Lapping Film is a polyester base sheet, coated with precisely graded minerals, such as diamond or aluminum oxide. Diamond and Aluminum Oxide Lapping Films are excellent for polishing knife edges. They come mounted on sheets of 10 strips and each strip has an adhesive backing for fast and easy change-outs. If your goal is to achieve highly-polished, scratch-free edges, Lapping Film makes an excellent addition to your sharpening kit.
Wicked Edge Lapping Films should be used on Wicked Edge handles with glass platens:
Blank Handles and Glass Platens Pack (has glass on both sides of the handle)
1500 Grit Diamond Stones and Blank Glass Platens Pack (1500 grit diamond stone on one side, glass on the other)
3000 Grit Diamond Stones and Blank Glass Platens Pack (3000 grit diamond stone on one side, glass on the other)
To use Lapping Film, simply peel a strip off the sheet and stick it to the glass. Center the strip as much as possible on the glass.

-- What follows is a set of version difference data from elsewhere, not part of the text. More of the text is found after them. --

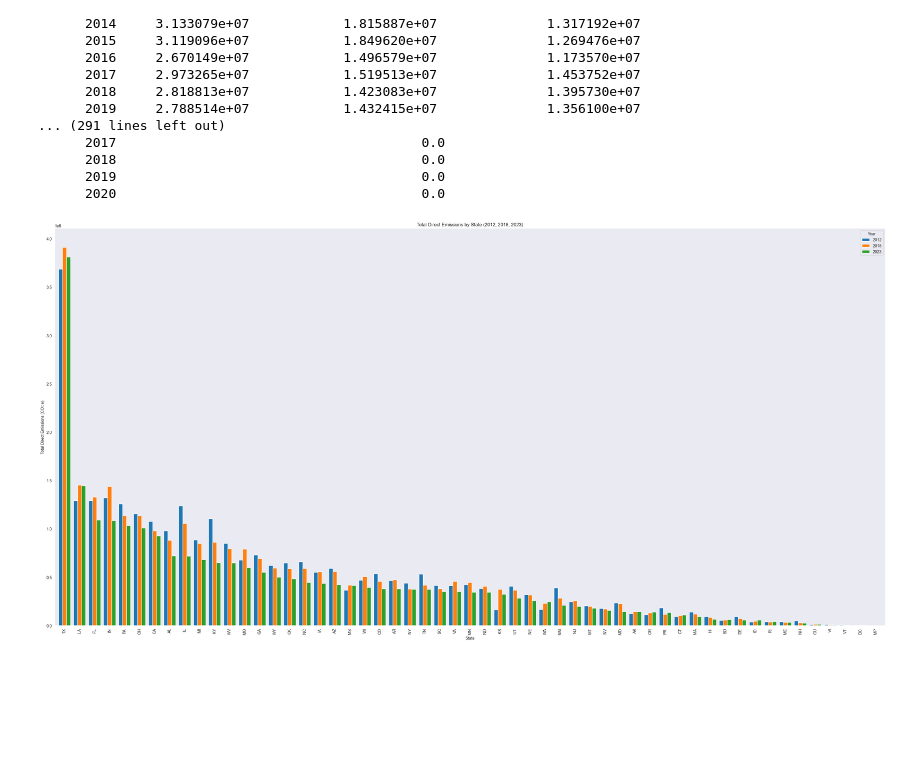
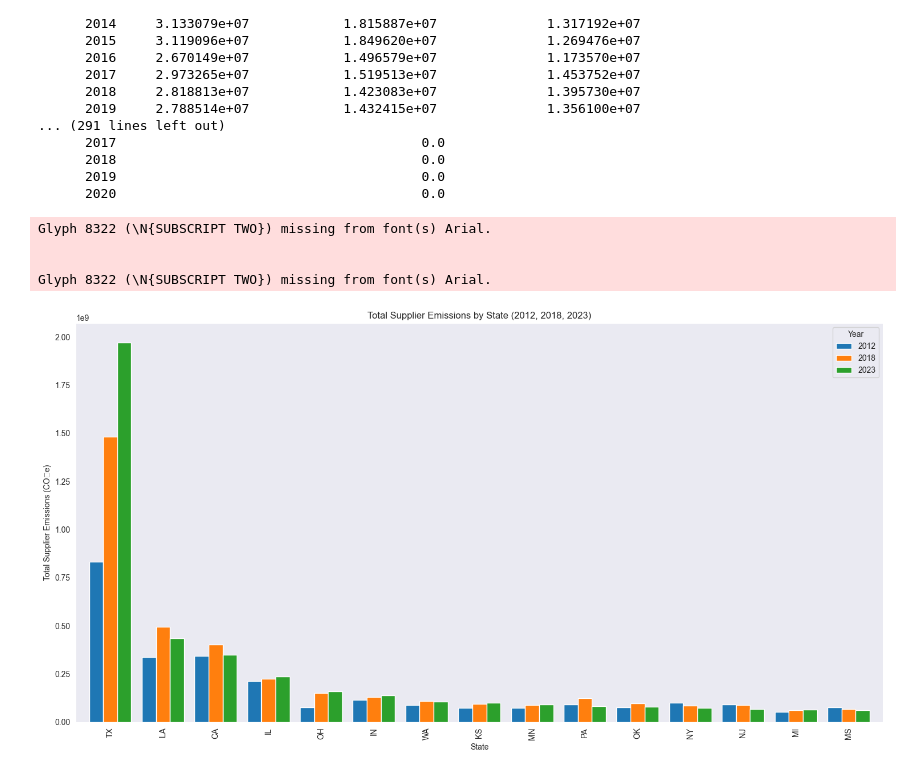
Before and after one commit to edgi-govdata-archiving/GHG-CDP, a Jupyter notebook: SOE_GHG_2.ipynb, the cells around one changed output. Saved outputs shown, nothing was run; the diff lists cells and outputs as text; code cells hidden in the pictures; blank space fills up the shorter version.

Commit message:
Adding top 15 states graphs, fine tuning to SOE_GHG_2

```diff
--- a/SOE_GHG_2.ipynb
+++ b/SOE_GHG_2.ipynb
@@ -522,38 +522,42 @@ def plot_state_emissions_grouped(years, emissions_category="Total Emissions"):
     """
 
     # Ensure years are sorted
     years = sorted(years)
 
     # Slice all requested years
     df_slice = (
         state_grouped
         .loc[(slice(None), years), emissions_category]
         .unstack("Year")
     )
 
-    # Sort states by the last year's emissions
-    df_slice = df_slice.sort_values(years[-1], ascending=False)
+    # Sort states by the last year's emissions, take only the top 15
+    df_slice = df_slice.sort_values(years[-1], ascending=False).head(15)
 
     # Plot
     ax = df_slice.plot(
         kind="bar",
-        figsize=(30, 15),
+        figsize=(15, 8),
         width=0.8
     )
 
     ax.set_title(f"{emissions_category} by State ({', '.join(map(str, years))})")
     ax.set_xlabel("State")
     ax.set_ylabel(f"{emissions_category} (CO₂e)")
     ax.legend(title="Year")
     ax.tick_params(axis="x", rotation=90)
 
     plt.tight_layout()
     plt.show()
 
-category = "Total Direct Emissions"
+category = "Total Supplier Emissions"
 plot_state_emissions_grouped([2012, 2018, 2023], emissions_category=category)
 # %% [output]
+Glyph 8322 (\N{SUBSCRIPT TWO}) missing from font(s) Arial.
+
+
+Glyph 8322 (\N{SUBSCRIPT TWO}) missing from font(s) Arial.
-[figure, old version]
+[figure, new version]
 # %%
 filepath = os.path.join(OUTPUT_DATA_DIR, "aggregated_emissions_by_state.csv")
 state_grouped = pd.read_csv(filepath, index_col=[0,1])
```
Also changed, not shown: parts of 1 cell of this notebook, 2 other files.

Do about 10-20 strokes per each side of the knife with each micron size of Lapping Film. If the knife’s edge still appears to have deep scratches after doing 20 strokes with the coarsest film, go back to the finest diamond stone and make about 20-30 passes on each side, then progress back up to the Lapping Film and do 20 more strokes per side.
Lapping films are considered a soft medium, so they should be used after your diamond stones, and also after your ceramic stones, if you have them. The grit progression is as follows:
Diamond Stones > Ceramic Stones > Lapping Films > Strops
You can skip mediums if you want to. For instance, you can jump from diamond stones straight to the lapping films, and skip the ceramic stones. However, the more abrasives you add to your progression, the more refined your edges will become.
Here is the Lapping Film we recommend starting with, based on the finest stone you have:
Finest Stone You Have
Lapping Film to Start With
1000 Grit Diamond Stone or coarser
1500 Grit Diamond Stone
5 or 6 Micron
1600 Grit Ceramic Stone
5 or 6 Micron
2200 Grit Diamond Stone
5 or 6 Micron
3000 Grit Diamond Stone
0.6 Micron (Micro-Fine) Ceramic Stone
*In the recommendations above, the Lapping Film recommended to follow the 0.6 Micron Ceramic Stone has a coarser micron rating than the Ceramic Stone. When making grit progressions, it’s beneficial to progress from hard mediums to soft mediums. Research has shown the 3 Micron Film is the most effective lapping film to follow the 0.6 Micron Ceramic Stone.
Diamond Lapping Films are much more aggressive (meaning they work faster) than Aluminum Oxide Films. The Diamond Films will also last longer. Diamond Lapping Films will last approximately 10-15 knives per strip, and Aluminum Oxide Lapping Films will last approximately 5 -7 knives per strip. The longevity of either type of film depends on how many strokes you do on each knife, and how much pressure you use. The more pressure you use, the faster they will wear out.
Lapping Films and Strops each have a different effect on an edge. Lapping film is excellent for removing scratches from the surface of an edge, to create a polished finish. The coarser grit lapping films are especially good at removing deep scratches, left by stones. However, lapping films will leave the apex of an edge with very small micro-teeth. Strops will also polish an edge, but not as quickly or effectively as lapping film. However, strops are excellent for removing micro-teeth from the apex of the edge, and will produce an extremely crisp apex.
So when should you use one instead of the other? Use Lapping Films when trying to create a polished edge, quickly. Use Strops when you want to produce a very crisp, scalpel-like edge. Ultimately, they’re not so much interchangeable, where you would choose one over the other, as they do different things. We’ve found the best results are achievable when you use Lapping Film to polish an edge, and then Strops to finish it.
Store Lapping Films in seal-able plastic bag so they aren’t contaminated when not in use. Once a Lapping Film strip has been applied to a glass platen, it should remain there until it’s worn out and ready to be changed. If you have multiple grit sizes of Lapping Films, it’s helpful to have a matching number of glass platens. Once the Lapping Film has been peeled off the glass, it won’t be very useful anymore. After using Lapping Film on a knife, it’s helpful to clean it by spraying a little rubbing alcohol on the film and then wiping it gently with a paper towel. When bald spots appear on the surface of the film, that’s an indication that the strip is worn out and should be changed.